**What you are asked to do:**
Your response should consist solely of the records, written out exactly.

*** Dataset content Section Begins ***

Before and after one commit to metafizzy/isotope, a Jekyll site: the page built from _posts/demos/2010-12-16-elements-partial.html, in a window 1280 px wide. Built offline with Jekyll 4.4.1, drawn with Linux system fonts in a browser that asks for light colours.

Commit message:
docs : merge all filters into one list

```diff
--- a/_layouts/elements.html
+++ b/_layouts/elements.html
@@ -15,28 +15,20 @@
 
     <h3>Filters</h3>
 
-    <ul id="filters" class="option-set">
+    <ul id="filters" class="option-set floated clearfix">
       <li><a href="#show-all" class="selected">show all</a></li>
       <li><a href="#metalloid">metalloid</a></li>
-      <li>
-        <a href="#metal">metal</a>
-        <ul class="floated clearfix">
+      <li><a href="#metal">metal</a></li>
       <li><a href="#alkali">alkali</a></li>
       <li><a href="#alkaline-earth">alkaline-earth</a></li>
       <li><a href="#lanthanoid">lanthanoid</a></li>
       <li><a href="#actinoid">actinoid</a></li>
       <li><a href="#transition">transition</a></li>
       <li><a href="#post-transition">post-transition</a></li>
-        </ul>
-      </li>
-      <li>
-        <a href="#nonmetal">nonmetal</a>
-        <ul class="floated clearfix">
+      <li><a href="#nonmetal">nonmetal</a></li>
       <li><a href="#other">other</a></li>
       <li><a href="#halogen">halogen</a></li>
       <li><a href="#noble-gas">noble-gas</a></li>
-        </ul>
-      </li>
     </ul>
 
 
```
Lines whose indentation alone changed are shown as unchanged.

*** Dataset content Section Ends ***

**Answer space:**
Before and after one commit to metafizzy/isotope, a Jekyll site: the page built from _posts/demos/2010-12-16-elements-partial.html, in a window 1280 px wide. Built offline with Jekyll 4.4.1, drawn with Linux system fonts in a browser that asks for light colours.

Commit message:
docs : merge all filters into one list

```diff
--- a/_layouts/elements.html
+++ b/_layouts/elements.html
@@ -15,28 +15,20 @@
 
     <h3>Filters</h3>
 
-    <ul id="filters" class="option-set">
+    <ul id="filters" class="option-set floated clearfix">
       <li><a href="#show-all" class="selected">show all</a></li>
       <li><a href="#metalloid">metalloid</a></li>
-      <li>
-        <a href="#metal">metal</a>
-        <ul class="floated clearfix">
+      <li><a href="#metal">metal</a></li>
       <li><a href="#alkali">alkali</a></li>
       <li><a href="#alkaline-earth">alkaline-earth</a></li>
       <li><a href="#lanthanoid">lanthanoid</a></li>
       <li><a href="#actinoid">actinoid</a></li>
       <li><a href="#transition">transition</a></li>
       <li><a href="#post-transition">post-transition</a></li>
-        </ul>
-      </li>
-      <li>
-        <a href="#nonmetal">nonmetal</a>
-        <ul class="floated clearfix">
+      <li><a href="#nonmetal">nonmetal</a></li>
       <li><a href="#other">other</a></li>
       <li><a href="#halogen">halogen</a></li>
       <li><a href="#noble-gas">noble-gas</a></li>
-        </ul>
-      </li>
     </ul>
 
 
```
Lines whose indentation alone changed are shown as unchanged.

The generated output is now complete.